It's a long way - literally and figuratively - from George Galloway's hometown of Dundee to Washington DC. But the man who was kicked out of the British Labour Party because of his fierce criticism of the war in Iraq seemed at ease on Capitol Hill last week as he defended himself against allegations of financial chicanery.
Galloway's appearance in front of the US Senate permanent subcommittee on investigations was a triumph, at least in his estimation.
Back in London on Wednesday night, Galloway told a rally of supporters: “We blew them away.’' A politician rarely burdened by excessive modesty, Galloway went on to depict himself as the man the world had been waiting for.
“From the e-mails and feedback we've had from all over the world, it is true undoubtedly that there was a worldwide audience out there waiting for someone to speak the truth to power,” he said.
The reality of the matter was a bit more complex than that. Galloway's trenchant style largely kept the senators on the defensive, but the Scot was also evasive about some important issues. While the British press hailed his performance, it was seen as little more than a curious diversion by the US media.
Galloway came to Capitol Hill to respond to a report issued by the subcommittee the previous week.
Galloway spent most of his time in Washington attacking his critics.
He accused the subcommittee chairman, Republican senator Norm Coleman, of being a “pro-war, neo-con hawk, and the lickspittle of George W Bush'‘. He also told Coleman that “for a lawyer, you are remarkably cavalier with any idea of justice'‘.
Such combative language is rarely heard in the genteel environs of the Senate.

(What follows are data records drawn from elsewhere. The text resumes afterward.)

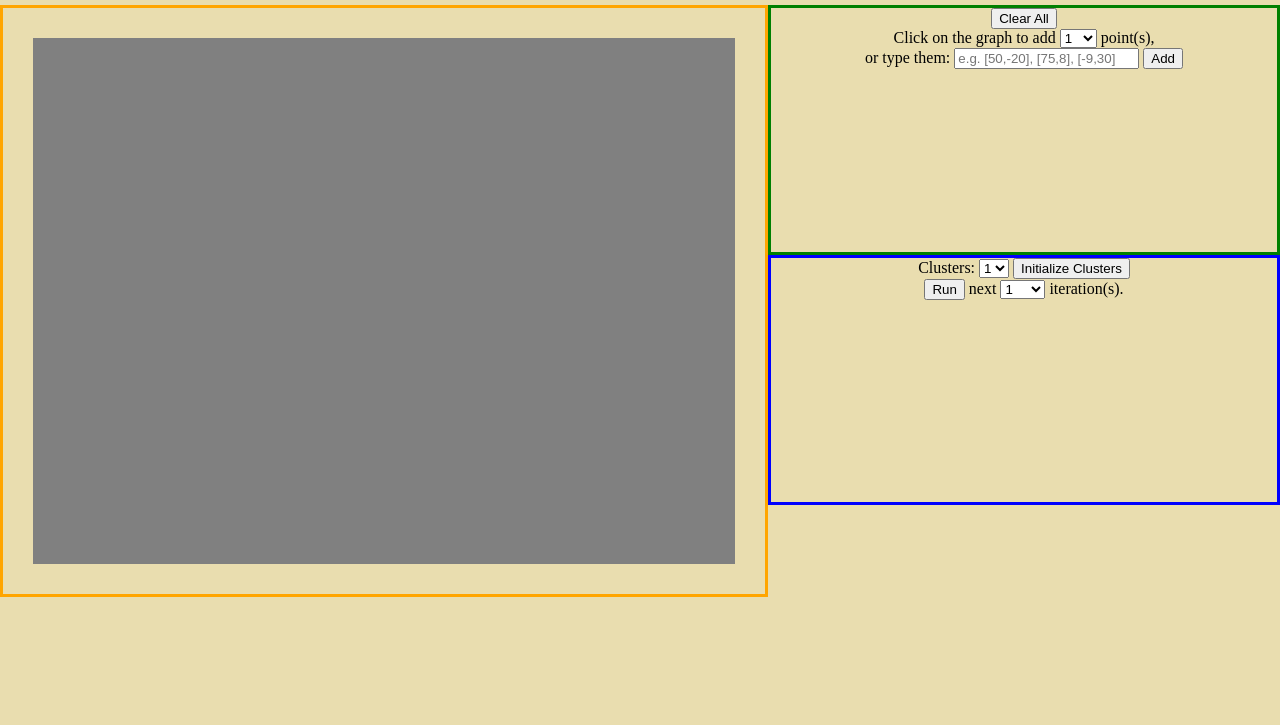
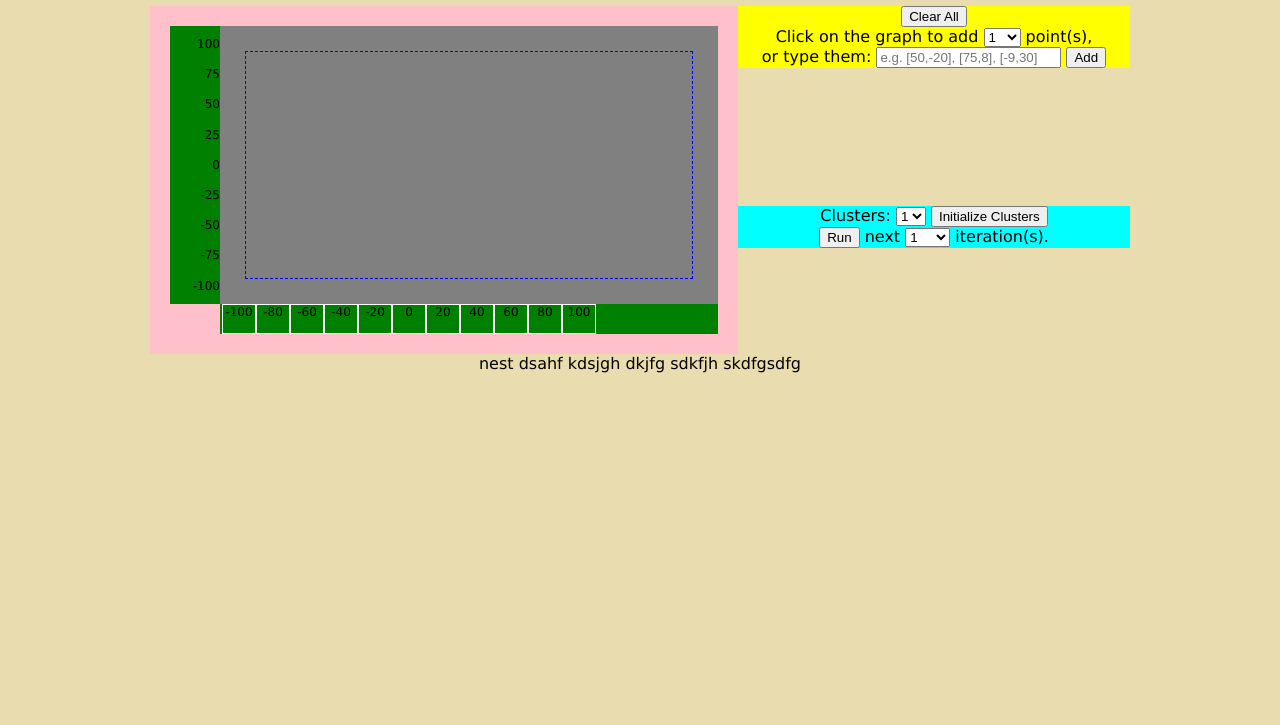
Before and after one commit to lukapopijac/gaussian-mixture-model, a website: page example/index.html in a window 1280 px wide. Shown: the part 75-800 px from the top of the page. Drawn offline with Linux system fonts and the light colour scheme.

Commit message:
css graph and axes

```diff
--- a/example/index.html
+++ b/example/index.html
@@ -7,15 +7,11 @@
 		<meta name="viewport" content="width=device-width, initial-scale=1">
 		<link rel="stylesheet" href="style.css" />
 		<script src="gmm.js"></script>
-		<script src="main.js"></script>
+		<script src="main.js" defer></script>
 	</head>
 	<body>
 		<h1>Gaussian Mixture Model Demo</h1>
 		<div class="container">
-			<div class="graph">
-				<canvas></canvas>
-			</div>
-
 			<div class="controls-top">
 				<button>Clear All</button>
 				<br>
@@ -30,6 +26,47 @@
 				or type them:
 				<input placeholder="e.g. [50,-20], [75,8], [-9,30]"/>
 				<button>Add</button>
+			</div>
+
+			<div class="graph">
+				<div class="y-axis">
+					<div>100</div>
+					<div>75</div>
+					<div>50</div>
+					<div>25</div>
+					<div>0</div>
+					<div>-25</div>
+					<div>-50</div>
+					<div>-75</div>
+					<div>-100</div>
+				</div>
+				<div class="canvas-wrapper">
+					<canvas></canvas>
+				</div>
+				<div class="x-axis">
+					<!--
+					<div>-100</div>
+					<div>-75</div>
+					<div>-50</div>
+					<div>-25</div>
+					<div>0</div>
+					<div>25</div>
+					<div>50</div>
+					<div>75</div>
+					<div>100</div>
+					-->
+					<div>-100</div>
+					<div>-80</div>
+					<div>-60</div>
+					<div>-40</div>
+					<div>-20</div>
+					<div>0</div>
+					<div>20</div>
+					<div>40</div>
+					<div>60</div>
+					<div>80</div>
+					<div>100</div>
+				</div>
 			</div>
 
 			<div class="controls-bottom">
@@ -54,5 +91,6 @@
 				iteration(s).
 			</div>
 		</div>
+		<div>nest dsahf kdsjgh dkjfg sdkfjh skdfgsdfg</div>
 	</body>
 </html>
--- a/example/main.js
+++ b/example/main.js
@@ -1,3 +1,41 @@
+'use strict';
+
+let canvas = document.querySelector('.graph canvas');
+/*
+
+
+canvas.addEventListener('click', function(e) {
+	console.log(e.offsetX, e.offsetY);
+	console.log(canvas.width, canvas.height);
+
+	var wpx = canvas.scrollWidth;
+	var hpx = canvas.scrollHeight;
+
+	console.log(wpx, hpx, wpx/hpx);
+
+	var xMin = -100;
+	var xMax = 100;
+});
+*/
+
+
+let container = document.querySelector('.container');
+let canvasWrap = document.querySelector('.graph .canvas-wrapper');
+let yAxis = document.querySelector('.graph .y-axis');
+let axisThick = yAxis.getBoundingClientRect().width;
+let graph = document.querySelector('.graph');
+
+window.addEventListener('resize', function() {
+	var w = canvasWrap.getBoundingClientRect().width | 0;
+	canvasWrap.style.height = w + 'px';
+	yAxis.style.height = w + 'px';
+	//container.style.maxHeight = (w + axisThick) + 'px';
+	//graph.style.height = (w + axisThick) + 'px';
+});
+
+
+
+/*
 var gmm = new GMM({
 	dimensions: 2,
 	bufferSize: 1000,
@@ -19,3 +57,4 @@ gmm.runEM(1);
 console.log(gmm.weights);
 console.log(gmm.means);
 console.log(gmm.covariances);
+*/
--- a/example/style.css
+++ b/example/style.css
@@ -9,59 +9,87 @@ body {
 	margin: 0;
 	background-color: #e9ddaf;
 	text-align: center;
+	margin: 0 auto;
+	font: 16px Verdana, Geneva, sans-serif;
+	max-width: 980px;
+	/*letter-spacing: 0.1px;*/
 }
 
 
 .container {
-	display: flex;
-	flex-direction: column;
-	height: 500px;
+	max-width: 1200px;
+	position: relative;
 }
 
 .controls-top {
-	/*flex: 1;*/
-	width: 100%;
-	order: -1;
-	border: 3px solid green;
+	background: yellow;
+}
+.controls-bottom {
+	background: aqua;
+}
+.graph {
+	padding: 20px;
+	background: pink;
+	display: flex;
+	flex-direction: row;
+	flex-wrap: wrap;
+	align-content: flex-start;
+	font-size: 12px;
 }
 
-.controls-bottom {
-	/*flex: 1;*/
+.graph .y-axis {
+	width: 50px;
+	background: green;
+	display: flex;
+	flex-direction: column;
+	justify-content: space-around;
+	padding: 3px 0;
+}
+.graph .canvas-wrapper {
+	flex: 1;
+	background: grey;
+	padding: 4.5454%;  /*  100%/22  */
+}
+.graph .x-axis {
 	width: 100%;
-	border: 3px solid blue;
+	height: 30px;
+	margin-left: 50px;  /* the same as y-axis width */
+	background: green;
+	display: flex;
+	padding: 0 2px;
 }
 
-.graph {
-	/*flex: 5;*/
-	width: 100%;
-	border: 3px solid orange;
-	padding: 30px;
+.graph .x-axis > div {
+	flex-basis: 34px;
+	border: 1px solid white;
+}
+.graph .y-axis > div {
+	text-align: end;
 }
 
+
+
+
 .graph canvas {
-	display: block;
+	border: 1px dashed blue;
 	width: 100%;
-	/*height: 100%;*/
-	padding-bottom: 25%;
-	background: grey;
-	/*border: 1px solid blue;*/
+	height: 100%;
 }
 
+
 @media screen and (min-width: 700px) {
-	.container {
-		flex-wrap: wrap;
-	}
 	.container > .graph {
-		flex-basis: 100%;
 		width: 60%;
 	}
 	.container > .controls-top {
-		flex-basis: 50%;
 		width: 40%;
-		order: 0;
+		position: absolute;
+		right: 0;
 	}
 	.container > .controls-bottom {
-		flex-basis: 50%;
 		width: 40%;
+		position: absolute;
+		right: 0;
+		top: 200px;
 	}
 }
```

As a result, most major US newspapers dwelt more on the MP's belligerence than on the fundamental questions he sought to raise.
The New York Times, in an article headlined, ‘British Lawmaker Scolds Senators On Iraq', noted that Galloway was “a flamboyant orator and skilled debater'‘, adding that “his aggressive posture and tone seemed to flummox'‘ the head of the subcommittee.
The Los Angeles Times focused on Galloway's use of “harsh language that shook up the hearing room'‘, while the Washington Post referred to him “dispensing with the deference traditionally reserved for Senate leaders'‘.
For most of the media, though, Galloway's testimony was only a passing storm - it seemed to have been almost forgotten within 48 hours.